The basic tactics of fighting a fire can be divided into the following categories: rescue operations, protection of buildings exposed to the fire, confinement of the fire, extinguishing the fire, and salvage operations. The officer in charge, usually designated as the fireground commander, surveys the area and evaluates the relative importance of these categories. The commander also estimates what additional assistance or apparatus may be needed. Rescue operations are always given priority. Fire fighter safety has assumed increasing importance.
Once the fireground commander has appraised the situation, fire fighters and equipment are deployed. Pumper, ladder, and other truck companies, as well as rescue squads, are assigned to different areas of the fire, usually in accordance with the number and types of hose streams the fireground commander considers necessary to control the fire and prevent its spread.
In accordance with standard procedure for first alarms, fire companies go immediately to their assigned locations without waiting for specific orders. Special plans cover contingencies such as a fire covering a large area, a large building, or a particularly hazardous location. Usually on a first alarm one of the pumpers attacks the fire as quickly as possible, using preconnected hose lines supplied by the water tank in the truck, while larger hose lines are being attached to the hydrants.
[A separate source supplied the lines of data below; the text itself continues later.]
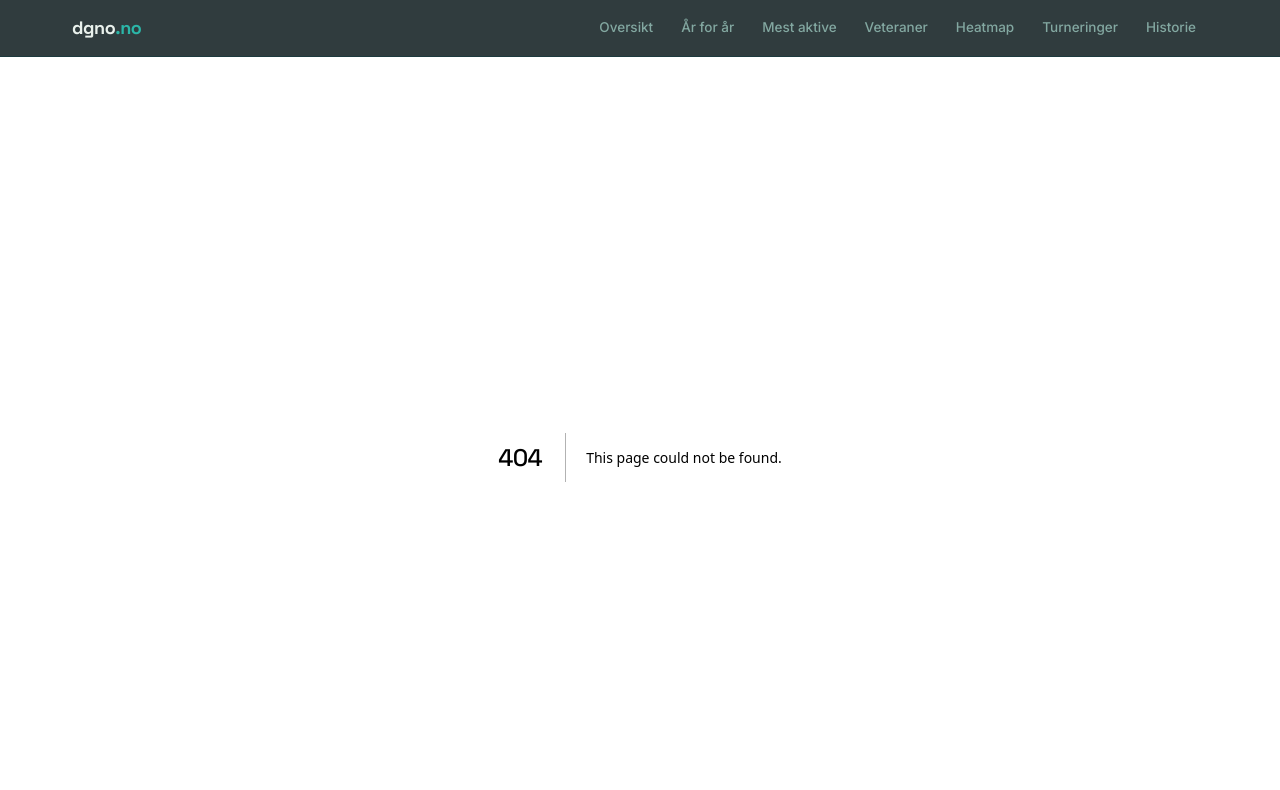
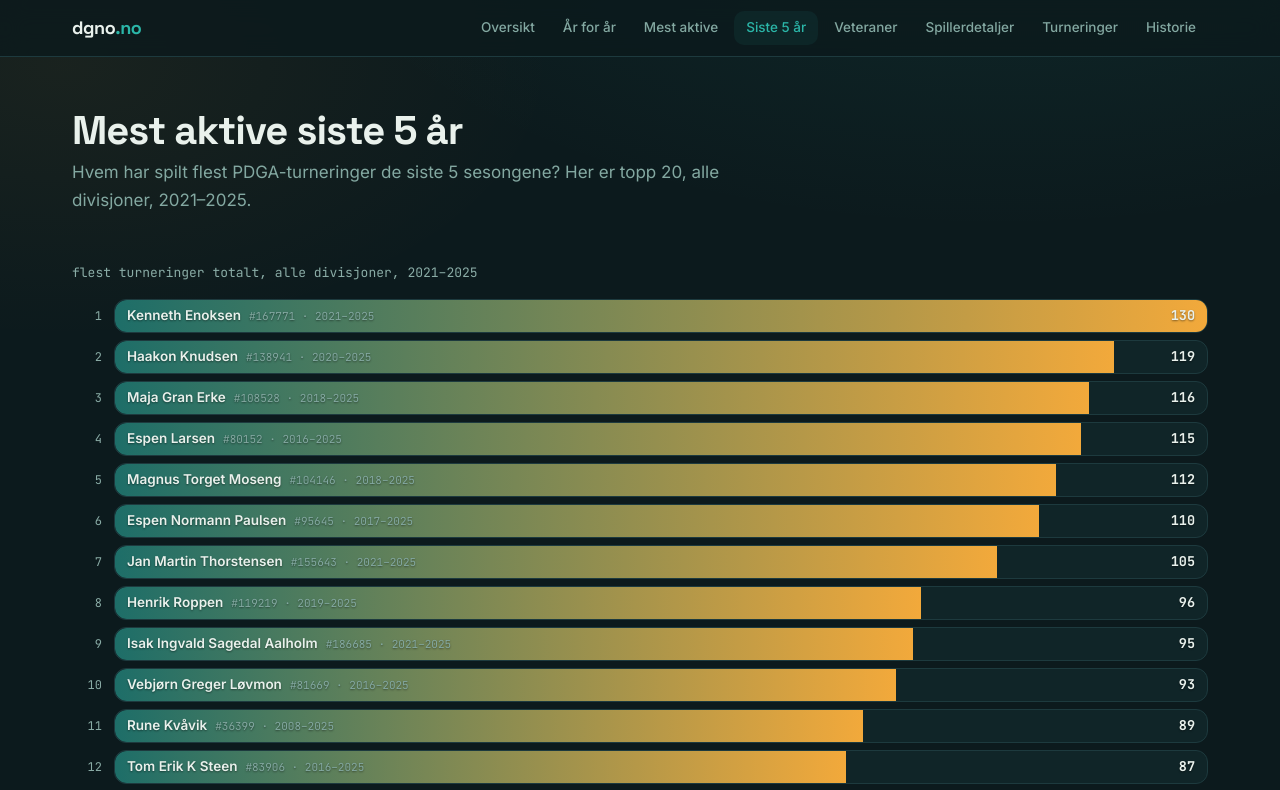
Before and after one commit to johnsulf/dgno, a Next.js app: page /topp5ar in a window 1280 px wide. Before the commit this address had no page. Shown: the top 790 px of the page. Built offline with nearby package versions, Linux system fonts and the light colour scheme.

Commit message:
feat: update navigation items and add Topp5Ar page for top players over the last five years

```diff
--- /dev/null
+++ b/app/topp5ar/page.tsx
@@ -0,0 +1,56 @@
+import type { Metadata } from "next";
+import playersData from "@/public/data/players.json";
+import TopBars from "@/components/TopBars";
+import { TopPlayer } from "@/lib/types";
+
+export const metadata: Metadata = {
+  title: "Mest aktive siste fem år",
+};
+
+const LAST_N = 5;
+
+export default function Topp5ArPage() {
+  const years: number[] = playersData.years;
+  const startIdx = years.indexOf(years[years.length - LAST_N]);
+  const fromYear = years[startIdx];
+  const toYear = years[years.length - 1];
+
+  const top: TopPlayer[] = (playersData.players as {
+    pdga: string;
+    name: string;
+    first: number | null;
+    last: number | null;
+    y: number[];
+  }[])
+    .map((p) => ({
+      pdga: p.pdga,
+      name: p.name,
+      total: p.y.slice(startIdx).reduce((s, v) => s + v, 0),
+      first: p.first,
+      last: p.last,
+    }))
+    .filter((p) => p.total > 0)
+    .sort((a, b) => b.total - a.total)
+    .slice(0, 20);
+
+  return (
+    <>
+      <div className="page-header">
+        <h1>Mest aktive siste {LAST_N} år</h1>
+        <p className="lede">
+          Hvem har spilt flest PDGA-turneringer de siste {LAST_N} sesongene?
+          Her er topp 20, alle divisjoner, {fromYear}–{toYear}.
+        </p>
+      </div>
+
+      <section>
+        <div className="sec-head">
+          <span className="note">
+            flest turneringer totalt, alle divisjoner, {fromYear}–{toYear}
+          </span>
+        </div>
+        <TopBars top={top} />
+      </section>
+    </>
+  );
+}
--- a/components/Header.tsx
+++ b/components/Header.tsx
@@ -9,8 +9,9 @@ const NAV_ITEMS = [
   { href: "/", label: "Oversikt" },
   { href: "/statistikk", label: "År for år" },
   { href: "/topp", label: "Mest aktive" },
+  { href: "/topp5ar", label: "Siste 5 år" },
   { href: "/veteraner", label: "Veteraner" },
-  { href: "/heatmap", label: "Heatmap" },
+  { href: "/heatmap", label: "Spillerdetaljer" },
   { href: "/events", label: "Turneringer" },
   { href: "/historie", label: "Historie" },
 ];
```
Members of the ladder and rescue companies force their way into the building, search for victims, ventilate the structure—break windows or cut holes in the roof to allow smoke and heat to escape—and perform salvage operations. Ventilating the structure helps to advance the hose lines with greater safety and ease, and also serves to safeguard persons who may still be trapped in the building.
Temperatures within a burning building may exceed 815° C (1500° F). Brightly burning fires principally generate heat, but smoldering fires also produce combustible gases that need only additional oxygen to burn with explosive force. The hazards to which fire fighters and occupants of a burning building are exposed include the breathing of superheated air, toxic smoke and gases, and oxygen-deficient air, as well as burns, injuries from jumping or falling, broken glass, falling objects, or collapsing structures. Handling a hose is difficult even before the line is charged with water under pressure. Nozzle reaction forces can amount to several hundred pounds, requiring the efforts of several people to direct a stream of water.